[Revision comparison data]
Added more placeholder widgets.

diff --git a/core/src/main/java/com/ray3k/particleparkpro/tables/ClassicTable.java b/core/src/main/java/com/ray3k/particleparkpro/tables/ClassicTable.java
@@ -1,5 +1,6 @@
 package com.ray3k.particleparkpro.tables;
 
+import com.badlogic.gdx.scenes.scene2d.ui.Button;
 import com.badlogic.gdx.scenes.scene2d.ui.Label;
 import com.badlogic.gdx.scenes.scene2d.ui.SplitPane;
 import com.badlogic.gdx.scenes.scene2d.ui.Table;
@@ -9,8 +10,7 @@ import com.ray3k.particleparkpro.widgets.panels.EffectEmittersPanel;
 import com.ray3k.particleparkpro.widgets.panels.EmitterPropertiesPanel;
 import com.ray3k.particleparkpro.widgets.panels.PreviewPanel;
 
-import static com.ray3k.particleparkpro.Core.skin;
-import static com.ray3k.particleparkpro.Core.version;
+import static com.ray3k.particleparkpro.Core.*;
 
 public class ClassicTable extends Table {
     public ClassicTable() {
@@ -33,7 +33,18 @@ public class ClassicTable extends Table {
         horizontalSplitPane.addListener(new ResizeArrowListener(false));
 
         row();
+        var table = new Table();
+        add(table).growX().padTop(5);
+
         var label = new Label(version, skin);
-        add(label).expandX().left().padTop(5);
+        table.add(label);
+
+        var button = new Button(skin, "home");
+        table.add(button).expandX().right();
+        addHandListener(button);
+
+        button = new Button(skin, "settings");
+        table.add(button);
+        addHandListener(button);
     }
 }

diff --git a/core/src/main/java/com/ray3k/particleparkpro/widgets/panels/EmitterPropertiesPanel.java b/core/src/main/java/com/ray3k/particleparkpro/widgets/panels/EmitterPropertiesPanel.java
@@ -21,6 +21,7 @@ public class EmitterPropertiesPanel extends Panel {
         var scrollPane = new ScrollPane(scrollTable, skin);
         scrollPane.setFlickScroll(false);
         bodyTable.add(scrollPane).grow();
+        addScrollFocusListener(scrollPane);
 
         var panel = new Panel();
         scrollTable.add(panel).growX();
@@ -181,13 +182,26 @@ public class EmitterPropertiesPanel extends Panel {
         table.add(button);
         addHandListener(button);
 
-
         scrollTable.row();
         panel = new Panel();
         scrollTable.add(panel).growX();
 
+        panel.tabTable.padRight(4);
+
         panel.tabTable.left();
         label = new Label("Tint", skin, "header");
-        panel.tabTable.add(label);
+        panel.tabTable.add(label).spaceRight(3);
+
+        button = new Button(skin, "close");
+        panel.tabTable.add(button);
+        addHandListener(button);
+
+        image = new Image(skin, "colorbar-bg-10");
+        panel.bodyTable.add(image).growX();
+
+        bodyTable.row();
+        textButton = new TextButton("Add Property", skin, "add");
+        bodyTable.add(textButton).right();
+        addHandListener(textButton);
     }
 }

==

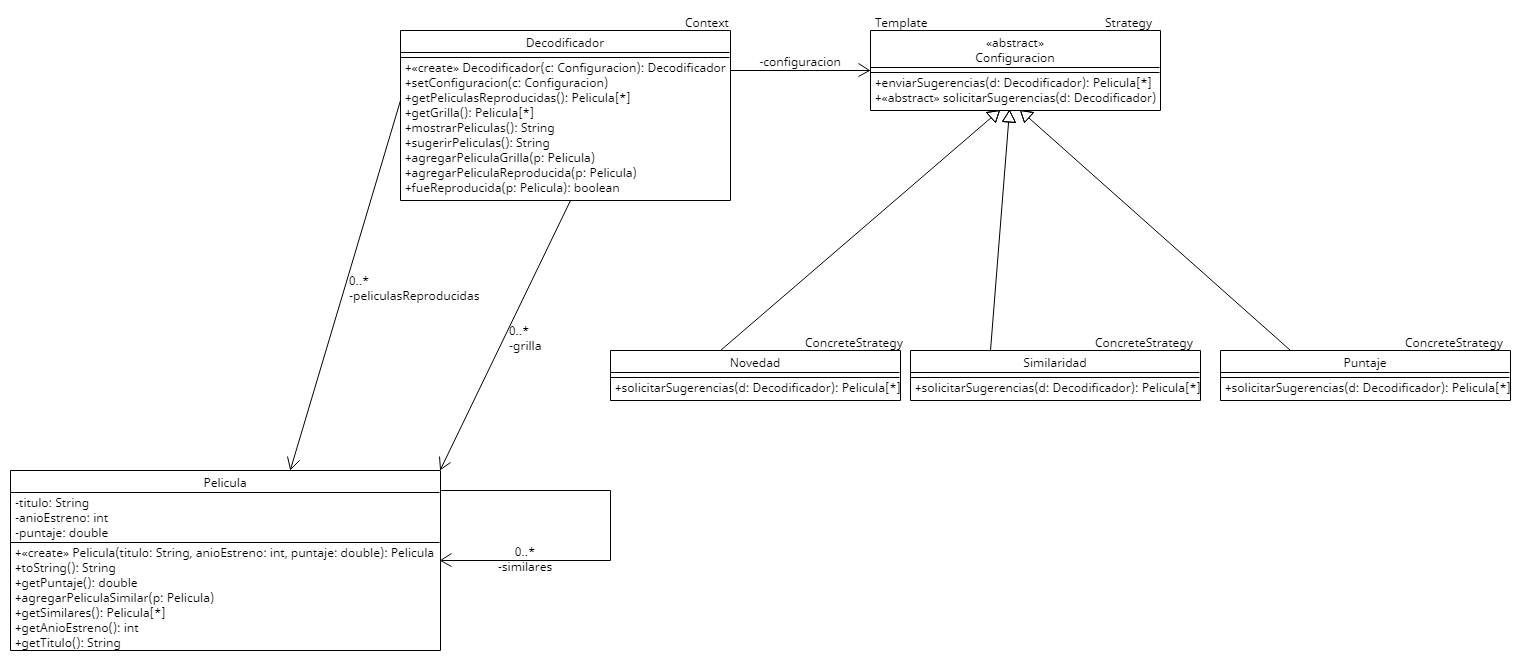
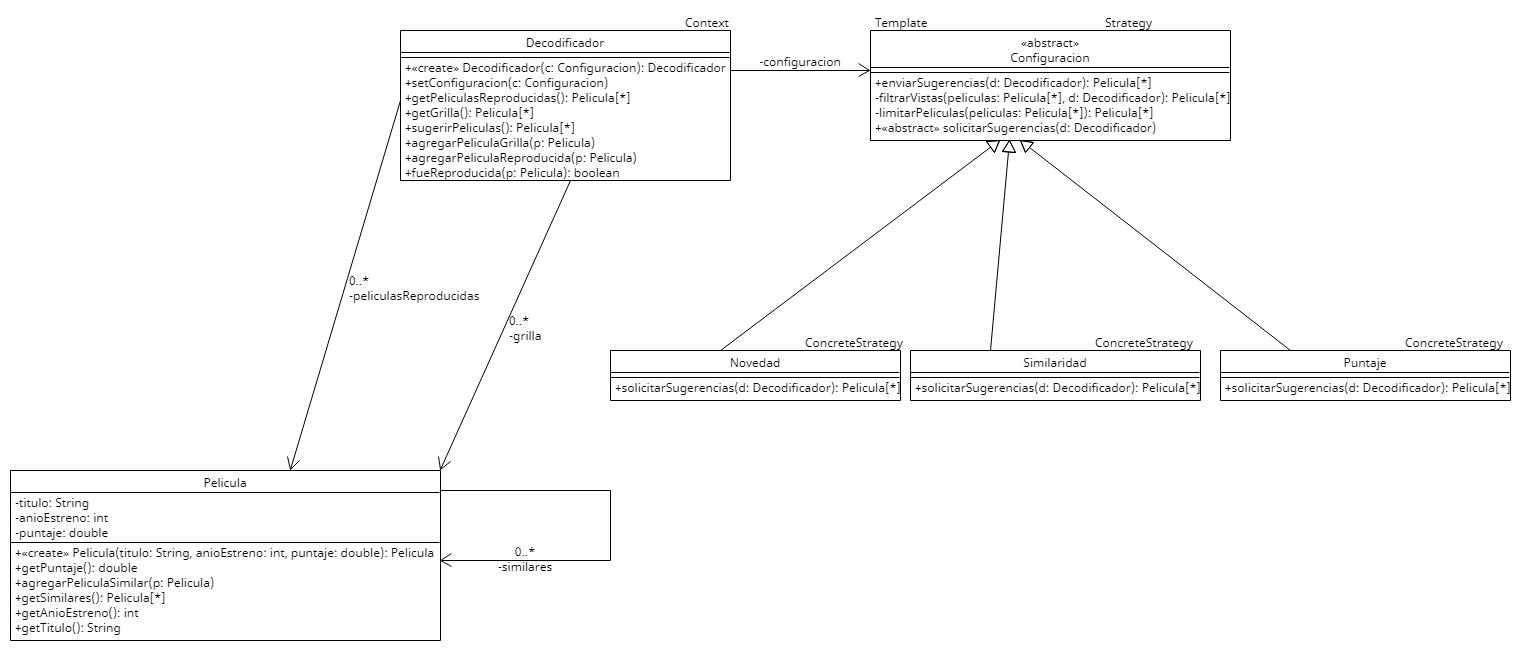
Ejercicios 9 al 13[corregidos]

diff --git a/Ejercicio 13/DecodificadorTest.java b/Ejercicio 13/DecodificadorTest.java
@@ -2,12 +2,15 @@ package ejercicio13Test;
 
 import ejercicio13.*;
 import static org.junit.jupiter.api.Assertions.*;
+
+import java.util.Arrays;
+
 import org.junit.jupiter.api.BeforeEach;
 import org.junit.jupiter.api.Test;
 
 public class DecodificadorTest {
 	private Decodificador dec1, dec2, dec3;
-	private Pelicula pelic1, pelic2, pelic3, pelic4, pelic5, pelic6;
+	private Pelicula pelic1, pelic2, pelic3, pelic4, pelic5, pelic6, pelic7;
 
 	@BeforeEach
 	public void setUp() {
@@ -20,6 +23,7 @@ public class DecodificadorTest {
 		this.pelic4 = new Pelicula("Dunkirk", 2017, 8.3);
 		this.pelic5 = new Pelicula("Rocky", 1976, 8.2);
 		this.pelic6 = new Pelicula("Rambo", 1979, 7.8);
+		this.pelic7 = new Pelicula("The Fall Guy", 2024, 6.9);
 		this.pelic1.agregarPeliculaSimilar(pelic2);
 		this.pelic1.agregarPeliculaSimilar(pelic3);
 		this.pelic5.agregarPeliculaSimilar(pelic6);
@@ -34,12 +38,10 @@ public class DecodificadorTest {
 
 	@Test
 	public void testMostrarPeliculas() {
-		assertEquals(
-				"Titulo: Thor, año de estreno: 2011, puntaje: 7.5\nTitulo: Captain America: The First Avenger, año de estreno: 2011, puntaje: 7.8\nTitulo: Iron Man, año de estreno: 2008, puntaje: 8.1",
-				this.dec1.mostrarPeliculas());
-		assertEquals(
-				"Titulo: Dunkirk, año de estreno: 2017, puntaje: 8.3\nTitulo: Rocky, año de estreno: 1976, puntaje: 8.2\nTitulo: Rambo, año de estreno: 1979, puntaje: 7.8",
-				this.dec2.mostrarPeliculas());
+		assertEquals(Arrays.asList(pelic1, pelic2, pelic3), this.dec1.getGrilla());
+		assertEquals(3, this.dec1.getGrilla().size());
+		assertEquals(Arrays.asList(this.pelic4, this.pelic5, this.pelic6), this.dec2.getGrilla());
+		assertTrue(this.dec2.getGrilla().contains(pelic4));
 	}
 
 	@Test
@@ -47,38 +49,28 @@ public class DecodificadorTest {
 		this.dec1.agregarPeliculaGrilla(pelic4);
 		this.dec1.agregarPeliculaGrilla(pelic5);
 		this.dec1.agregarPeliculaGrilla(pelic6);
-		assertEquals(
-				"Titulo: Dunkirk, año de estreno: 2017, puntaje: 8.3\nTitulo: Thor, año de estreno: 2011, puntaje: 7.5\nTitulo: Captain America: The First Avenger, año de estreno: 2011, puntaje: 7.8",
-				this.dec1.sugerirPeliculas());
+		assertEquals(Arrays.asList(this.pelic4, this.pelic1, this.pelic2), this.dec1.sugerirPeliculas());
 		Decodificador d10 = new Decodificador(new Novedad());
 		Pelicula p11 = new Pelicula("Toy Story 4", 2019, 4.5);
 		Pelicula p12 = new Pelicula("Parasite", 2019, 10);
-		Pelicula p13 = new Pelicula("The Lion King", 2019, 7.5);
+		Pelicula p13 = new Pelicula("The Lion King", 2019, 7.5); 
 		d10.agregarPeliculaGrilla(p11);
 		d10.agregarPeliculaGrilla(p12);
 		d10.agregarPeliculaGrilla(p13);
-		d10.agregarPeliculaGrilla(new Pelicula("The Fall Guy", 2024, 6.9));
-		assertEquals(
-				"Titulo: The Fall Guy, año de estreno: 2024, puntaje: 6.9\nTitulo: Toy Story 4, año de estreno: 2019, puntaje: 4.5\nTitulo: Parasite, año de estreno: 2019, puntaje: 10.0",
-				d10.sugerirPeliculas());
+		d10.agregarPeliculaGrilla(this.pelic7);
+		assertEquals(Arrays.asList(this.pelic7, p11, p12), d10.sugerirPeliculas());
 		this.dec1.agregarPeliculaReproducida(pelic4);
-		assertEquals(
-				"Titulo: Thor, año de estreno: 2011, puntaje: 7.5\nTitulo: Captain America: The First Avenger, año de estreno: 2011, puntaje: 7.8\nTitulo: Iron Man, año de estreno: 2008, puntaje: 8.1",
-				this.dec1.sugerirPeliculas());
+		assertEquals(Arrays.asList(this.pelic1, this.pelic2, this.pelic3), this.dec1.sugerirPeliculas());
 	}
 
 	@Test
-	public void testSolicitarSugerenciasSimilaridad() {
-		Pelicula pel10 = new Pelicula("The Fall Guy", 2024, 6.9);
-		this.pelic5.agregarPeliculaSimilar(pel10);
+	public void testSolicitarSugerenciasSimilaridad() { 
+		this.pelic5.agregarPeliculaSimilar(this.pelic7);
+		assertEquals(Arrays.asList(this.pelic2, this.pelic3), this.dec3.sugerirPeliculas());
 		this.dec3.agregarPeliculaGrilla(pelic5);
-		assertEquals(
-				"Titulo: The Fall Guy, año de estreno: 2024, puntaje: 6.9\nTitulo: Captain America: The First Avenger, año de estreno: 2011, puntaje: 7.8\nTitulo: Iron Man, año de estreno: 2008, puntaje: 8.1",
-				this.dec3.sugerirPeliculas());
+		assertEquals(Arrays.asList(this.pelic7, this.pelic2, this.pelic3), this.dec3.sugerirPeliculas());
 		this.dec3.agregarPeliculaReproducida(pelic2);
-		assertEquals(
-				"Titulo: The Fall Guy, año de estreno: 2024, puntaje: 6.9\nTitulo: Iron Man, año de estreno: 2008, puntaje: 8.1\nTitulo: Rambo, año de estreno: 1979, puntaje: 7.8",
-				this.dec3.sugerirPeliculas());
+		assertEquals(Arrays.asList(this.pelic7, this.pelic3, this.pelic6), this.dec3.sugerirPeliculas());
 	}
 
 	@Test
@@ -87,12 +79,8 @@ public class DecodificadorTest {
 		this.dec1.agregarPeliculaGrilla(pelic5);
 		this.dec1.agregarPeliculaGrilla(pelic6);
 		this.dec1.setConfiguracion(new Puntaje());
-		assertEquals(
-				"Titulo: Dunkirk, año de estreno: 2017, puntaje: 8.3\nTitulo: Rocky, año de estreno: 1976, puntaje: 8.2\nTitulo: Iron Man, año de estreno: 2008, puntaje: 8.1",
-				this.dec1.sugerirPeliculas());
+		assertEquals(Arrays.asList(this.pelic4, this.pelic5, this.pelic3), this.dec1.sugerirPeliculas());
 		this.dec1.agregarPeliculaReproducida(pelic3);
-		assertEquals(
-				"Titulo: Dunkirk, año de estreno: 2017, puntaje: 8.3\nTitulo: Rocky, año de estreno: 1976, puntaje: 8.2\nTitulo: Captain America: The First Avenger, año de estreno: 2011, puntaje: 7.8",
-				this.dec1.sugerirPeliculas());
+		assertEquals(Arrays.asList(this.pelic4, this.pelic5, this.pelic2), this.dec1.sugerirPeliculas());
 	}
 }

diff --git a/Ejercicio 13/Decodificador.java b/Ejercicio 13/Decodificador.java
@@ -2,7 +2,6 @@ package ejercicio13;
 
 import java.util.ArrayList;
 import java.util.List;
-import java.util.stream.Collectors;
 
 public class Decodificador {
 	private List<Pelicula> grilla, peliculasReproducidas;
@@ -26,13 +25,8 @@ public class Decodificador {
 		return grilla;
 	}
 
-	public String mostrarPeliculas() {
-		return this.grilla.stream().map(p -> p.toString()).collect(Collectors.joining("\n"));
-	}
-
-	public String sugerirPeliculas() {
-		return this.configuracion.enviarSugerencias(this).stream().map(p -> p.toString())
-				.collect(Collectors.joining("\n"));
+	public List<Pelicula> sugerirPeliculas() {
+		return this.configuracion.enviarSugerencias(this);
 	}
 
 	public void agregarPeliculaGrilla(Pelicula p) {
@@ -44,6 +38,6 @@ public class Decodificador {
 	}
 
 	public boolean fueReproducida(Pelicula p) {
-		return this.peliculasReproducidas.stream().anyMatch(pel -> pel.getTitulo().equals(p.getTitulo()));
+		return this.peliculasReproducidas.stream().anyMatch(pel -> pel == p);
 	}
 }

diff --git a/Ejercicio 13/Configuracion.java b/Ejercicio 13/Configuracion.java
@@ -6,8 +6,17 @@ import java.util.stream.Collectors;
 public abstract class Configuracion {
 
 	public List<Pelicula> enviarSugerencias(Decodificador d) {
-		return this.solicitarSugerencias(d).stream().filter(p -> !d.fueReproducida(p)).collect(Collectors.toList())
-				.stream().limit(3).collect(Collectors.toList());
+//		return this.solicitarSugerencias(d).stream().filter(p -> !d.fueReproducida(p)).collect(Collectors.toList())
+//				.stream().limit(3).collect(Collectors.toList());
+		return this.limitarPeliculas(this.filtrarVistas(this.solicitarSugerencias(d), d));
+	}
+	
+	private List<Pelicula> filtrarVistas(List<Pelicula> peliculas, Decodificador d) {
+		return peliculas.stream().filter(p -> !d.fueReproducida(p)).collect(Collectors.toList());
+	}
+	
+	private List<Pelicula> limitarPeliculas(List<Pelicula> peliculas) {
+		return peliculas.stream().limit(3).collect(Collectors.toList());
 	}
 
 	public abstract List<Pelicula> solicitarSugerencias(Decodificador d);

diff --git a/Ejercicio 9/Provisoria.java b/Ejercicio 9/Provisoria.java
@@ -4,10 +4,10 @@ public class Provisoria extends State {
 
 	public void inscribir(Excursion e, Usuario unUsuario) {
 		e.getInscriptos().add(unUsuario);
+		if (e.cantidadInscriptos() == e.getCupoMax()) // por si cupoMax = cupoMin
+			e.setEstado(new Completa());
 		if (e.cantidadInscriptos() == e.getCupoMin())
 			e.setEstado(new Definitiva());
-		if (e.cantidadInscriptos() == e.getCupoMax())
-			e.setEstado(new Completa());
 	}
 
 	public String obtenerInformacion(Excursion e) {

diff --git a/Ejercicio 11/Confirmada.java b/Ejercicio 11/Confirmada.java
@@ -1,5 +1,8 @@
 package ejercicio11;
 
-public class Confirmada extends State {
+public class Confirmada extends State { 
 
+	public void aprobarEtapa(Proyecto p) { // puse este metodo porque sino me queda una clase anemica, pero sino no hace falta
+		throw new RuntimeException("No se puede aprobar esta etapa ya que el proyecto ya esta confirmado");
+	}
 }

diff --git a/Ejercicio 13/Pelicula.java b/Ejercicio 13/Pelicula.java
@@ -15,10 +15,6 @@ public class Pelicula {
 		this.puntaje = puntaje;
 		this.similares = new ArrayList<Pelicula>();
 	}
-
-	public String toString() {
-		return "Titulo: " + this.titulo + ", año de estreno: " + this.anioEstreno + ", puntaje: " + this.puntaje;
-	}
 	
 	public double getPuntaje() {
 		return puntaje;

...

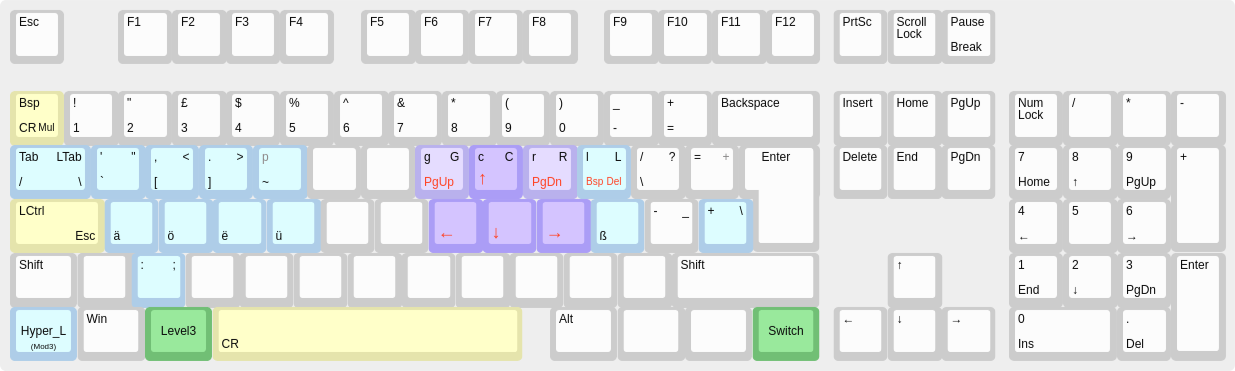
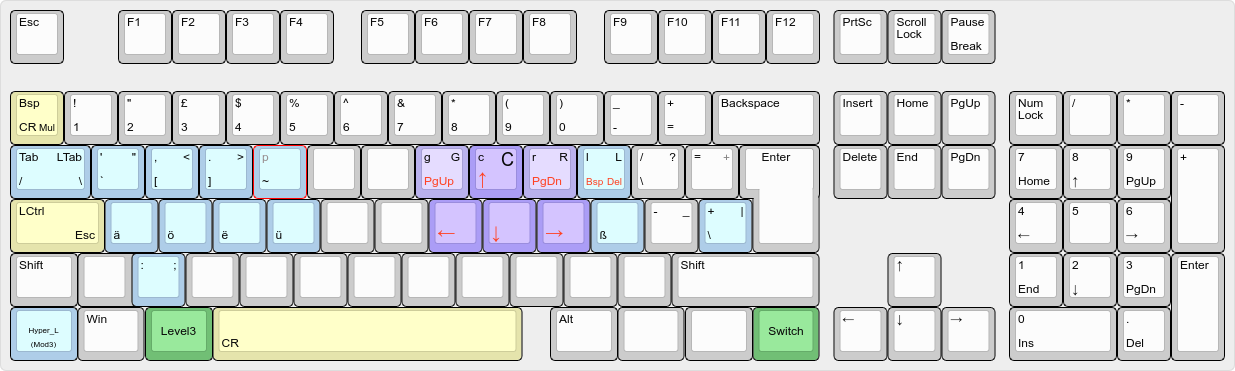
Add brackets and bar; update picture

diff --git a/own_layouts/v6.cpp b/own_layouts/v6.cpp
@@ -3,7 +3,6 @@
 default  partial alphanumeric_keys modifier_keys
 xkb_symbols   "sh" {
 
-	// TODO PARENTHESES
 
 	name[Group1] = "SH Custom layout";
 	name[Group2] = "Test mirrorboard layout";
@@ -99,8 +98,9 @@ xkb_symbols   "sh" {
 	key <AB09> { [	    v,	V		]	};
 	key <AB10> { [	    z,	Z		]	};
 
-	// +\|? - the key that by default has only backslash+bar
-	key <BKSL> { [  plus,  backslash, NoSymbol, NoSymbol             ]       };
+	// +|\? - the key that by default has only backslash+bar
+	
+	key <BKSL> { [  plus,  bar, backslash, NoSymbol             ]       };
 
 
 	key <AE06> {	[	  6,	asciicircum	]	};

Task instructions:
Exactly the lines above from the one with "Added more placeholder widgets." to the one with "-import static com.ray3k.particleparkpro.Core.skin;", both included, are to be quoted; leave the rest out.

Expected output:
Added more placeholder widgets.

diff --git a/core/src/main/java/com/ray3k/particleparkpro/tables/ClassicTable.java b/core/src/main/java/com/ray3k/particleparkpro/tables/ClassicTable.java
@@ -1,5 +1,6 @@
 package com.ray3k.particleparkpro.tables;
 
+import com.badlogic.gdx.scenes.scene2d.ui.Button;
 import com.badlogic.gdx.scenes.scene2d.ui.Label;
 import com.badlogic.gdx.scenes.scene2d.ui.SplitPane;
 import com.badlogic.gdx.scenes.scene2d.ui.Table;
@@ -9,8 +10,7 @@ import com.ray3k.particleparkpro.widgets.panels.EffectEmittersPanel;
 import com.ray3k.particleparkpro.widgets.panels.EmitterPropertiesPanel;
 import com.ray3k.particleparkpro.widgets.panels.PreviewPanel;
 
-import static com.ray3k.particleparkpro.Core.skin;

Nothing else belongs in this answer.